> [Work to complete]: Locate each line with the string "MQTT" in the listing below and copy it.

= = = = = = =

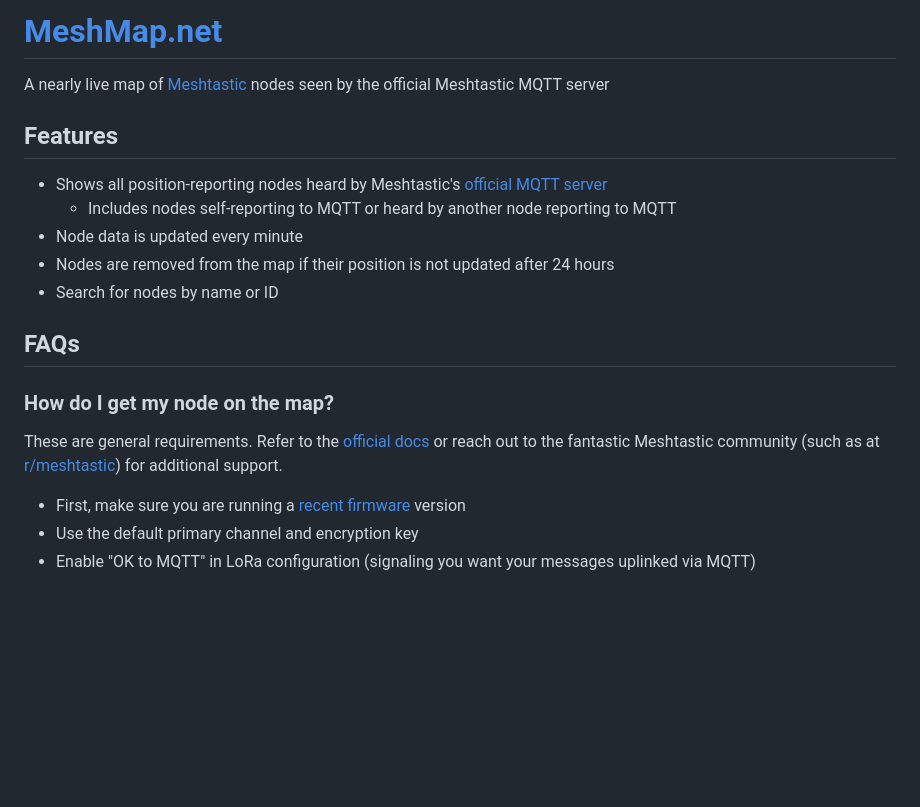
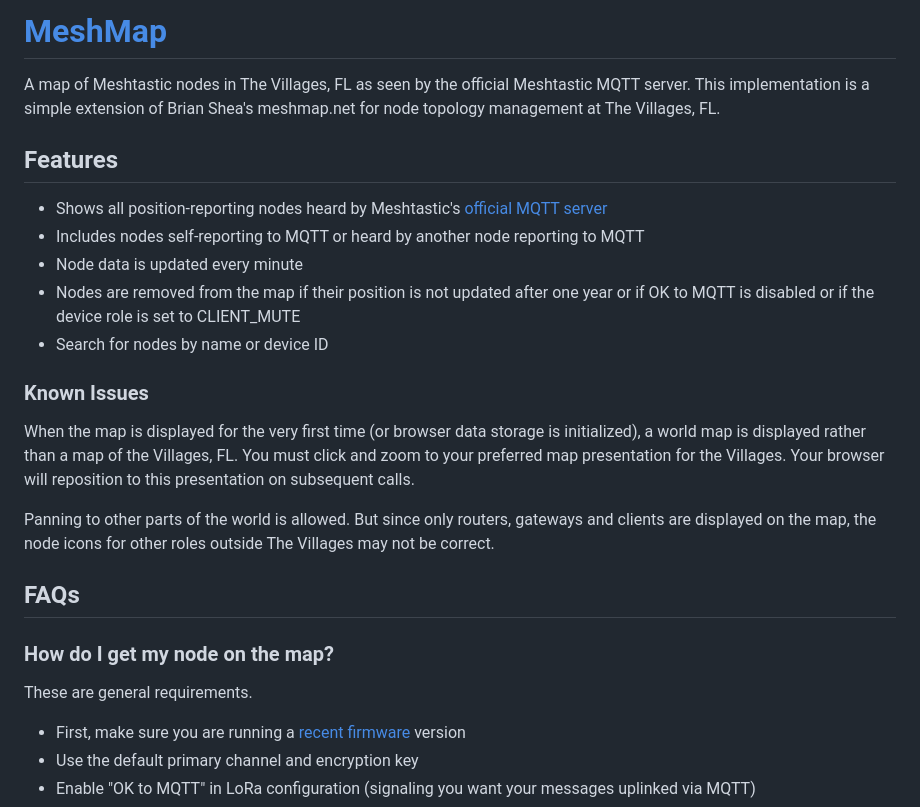
Before and after one commit to jcerullo/meshmap.net, a Markdown page: README.md, the part around the change printed below. Rendered like a GitHub page; blank space fills up the shorter version.

```diff
--- a/README.md
+++ b/README.md
@@ -1,18 +1,27 @@
-# [MeshMap.net](https://meshmap.net/)
-A nearly live map of [Meshtastic](https://meshtastic.org/) nodes seen by the official Meshtastic MQTT server
+# [MeshMap](https://thevillages.duckdns.org/meshmap)
+A map of Meshtastic nodes in The Villages, FL as seen by the official Meshtastic MQTT server.
+This implementation is a simple extension of Brian Shea's meshmap.net for node topology management at The Villages, FL.
 
 ## Features
 - Shows all position-reporting nodes heard by Meshtastic's [official MQTT server](https://meshtastic.org/docs/configuration/module/mqtt/#connect-to-the-default-public-server)
-  - Includes nodes self-reporting to MQTT or heard by another node reporting to MQTT
+- Includes nodes self-reporting to MQTT or heard by another node reporting to MQTT
 - Node data is updated every minute
-- Nodes are removed from the map if their position is not updated after 24 hours
-- Search for nodes by name or ID
+- Nodes are removed from the map if their position is not updated after one year or if OK to MQTT is disabled or if the device role is set to CLIENT_MUTE
+- Search for nodes by name or device ID
+
+### Known Issues
+When the map is displayed for the very first time (or browser data storage is initialized), a world
+map is displayed rather than a map of the Villages, FL.  You must click and zoom to your preferred
+map presentation for the Villages.  Your browser will reposition to this presentation on subsequent
+calls.
+
+Panning to other parts of the world is allowed. But since only routers, gateways and clients are displayed
+on the map, the node icons for other roles outside The Villages may not be correct.
 
 ## FAQs
 
 ### How do I get my node on the map?
-These are general requirements. Refer to the [official docs](https://meshtastic.org/docs/configuration/) or reach out to the fantastic Meshtastic community
-(such as at [r/meshtastic](https://www.reddit.com/r/meshtastic/)) for additional support.
+These are general requirements.
 - First, make sure you are running a [recent firmware](https://meshtastic.org/downloads/) version
 - Use the default primary channel and encryption key
 - Enable "OK to MQTT" in LoRa configuration (signaling you want your messages uplinked via MQTT)
```
Also changed, not shown: other parts of README.md (+63 -12 lines).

= = = = = = =

> [Solution to this exercise]:
-A nearly live map of [Meshtastic](https://meshtastic.org/) nodes seen by the official Meshtastic MQTT server
+A map of Meshtastic nodes in The Villages, FL as seen by the official Meshtastic MQTT server.
 - Shows all position-reporting nodes heard by Meshtastic's [official MQTT server](https://meshtastic.org/docs/configuration/module/mqtt/#connect-to-the-default-public-server)
-  - Includes nodes self-reporting to MQTT or heard by another node reporting to MQTT
+- Includes nodes self-reporting to MQTT or heard by another node reporting to MQTT
+- Nodes are removed from the map if their position is not updated after one year or if OK to MQTT is disabled or if the device role is set to CLIENT_MUTE
 - Enable "OK to MQTT" in LoRa configuration (signaling you want your messages uplinked via MQTT)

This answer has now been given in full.